**TASK DIRECTIONS:** Below are records. Find each line in them that holds the word "footer" and copy it.

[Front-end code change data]
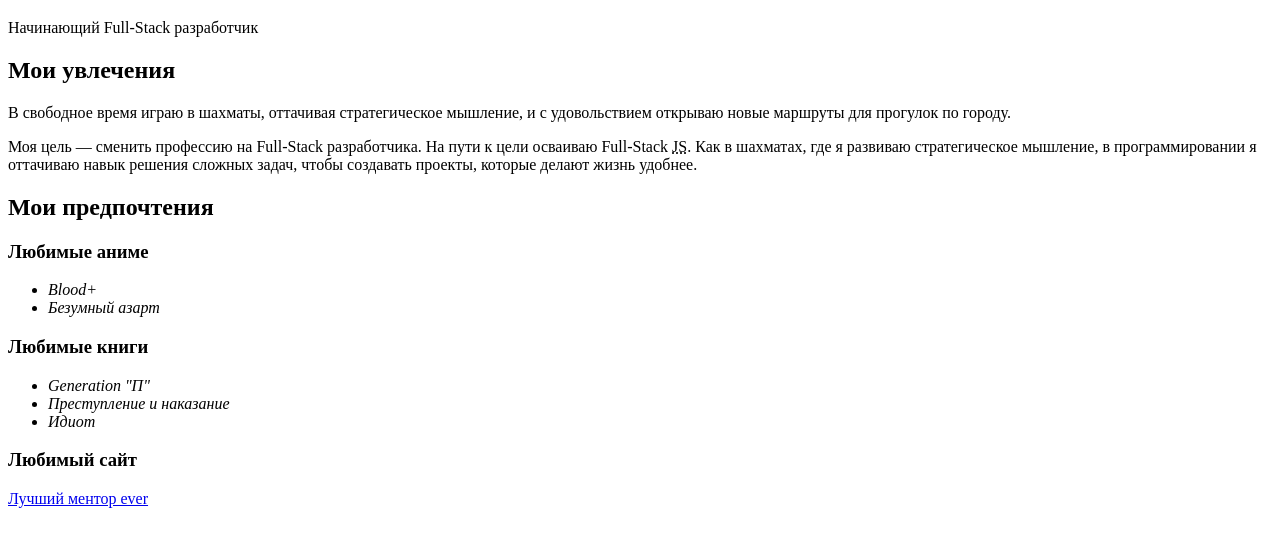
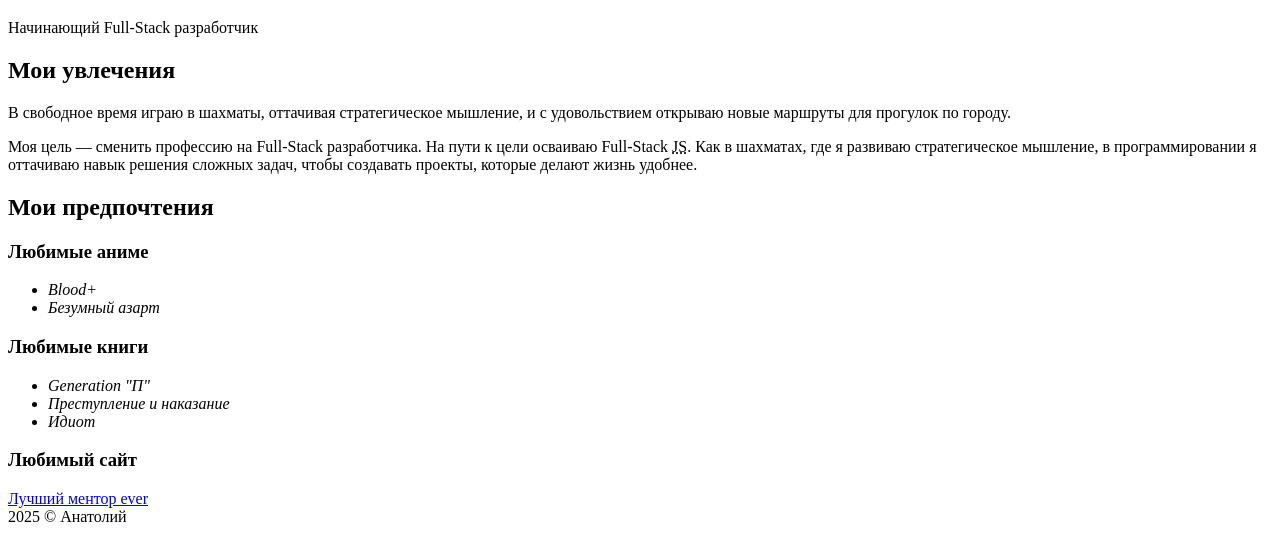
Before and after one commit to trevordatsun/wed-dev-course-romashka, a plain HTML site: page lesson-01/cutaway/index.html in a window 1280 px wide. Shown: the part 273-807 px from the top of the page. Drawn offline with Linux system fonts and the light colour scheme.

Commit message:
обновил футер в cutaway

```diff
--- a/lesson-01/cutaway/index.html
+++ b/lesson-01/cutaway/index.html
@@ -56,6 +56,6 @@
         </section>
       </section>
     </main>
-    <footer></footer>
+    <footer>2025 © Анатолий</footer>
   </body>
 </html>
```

---

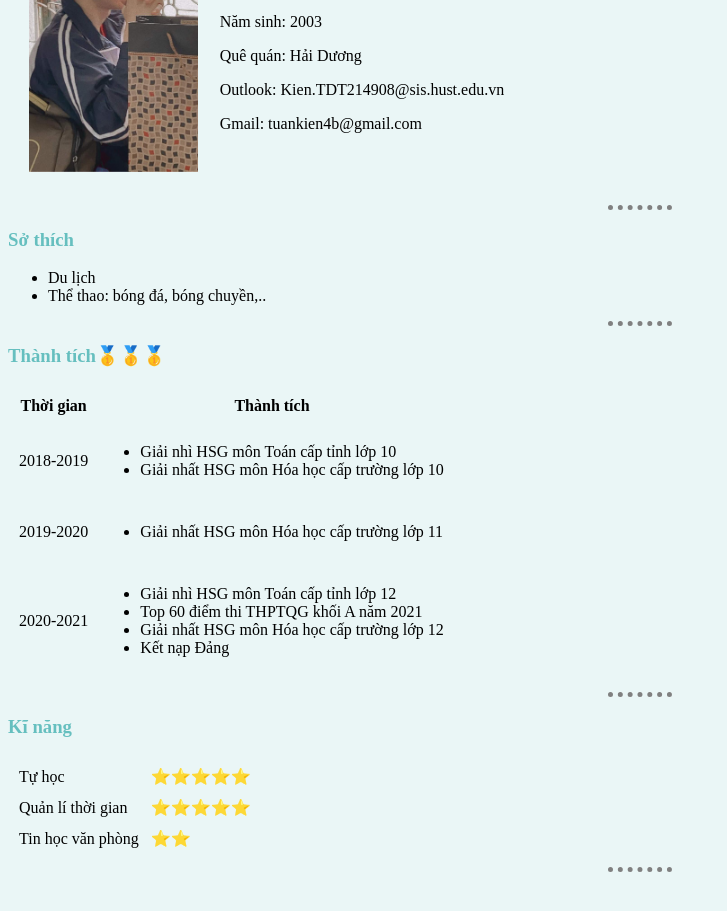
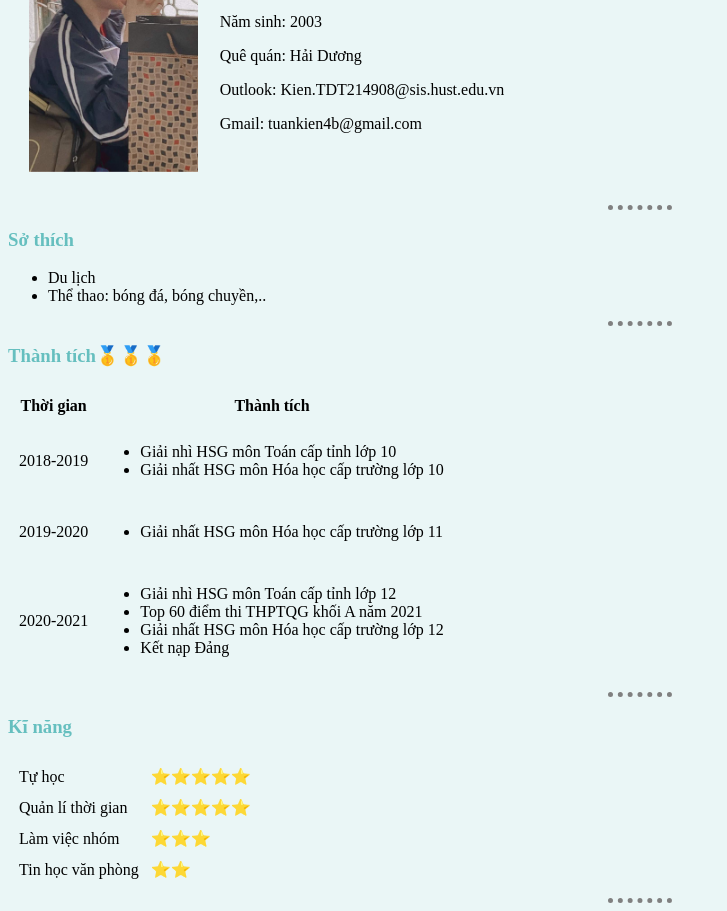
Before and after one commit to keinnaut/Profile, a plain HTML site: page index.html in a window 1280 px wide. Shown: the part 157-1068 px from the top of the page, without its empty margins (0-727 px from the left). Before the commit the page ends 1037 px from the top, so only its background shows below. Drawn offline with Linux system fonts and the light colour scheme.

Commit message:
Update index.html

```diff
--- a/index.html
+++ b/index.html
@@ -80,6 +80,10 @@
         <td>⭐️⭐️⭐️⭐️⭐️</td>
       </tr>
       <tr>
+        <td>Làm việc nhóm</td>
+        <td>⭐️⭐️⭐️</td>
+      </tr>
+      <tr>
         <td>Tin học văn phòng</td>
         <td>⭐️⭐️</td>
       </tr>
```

**SOLUTION TO THIS PROBLEM:**
-    <footer></footer>
+    <footer>2025 © Анатолий</footer>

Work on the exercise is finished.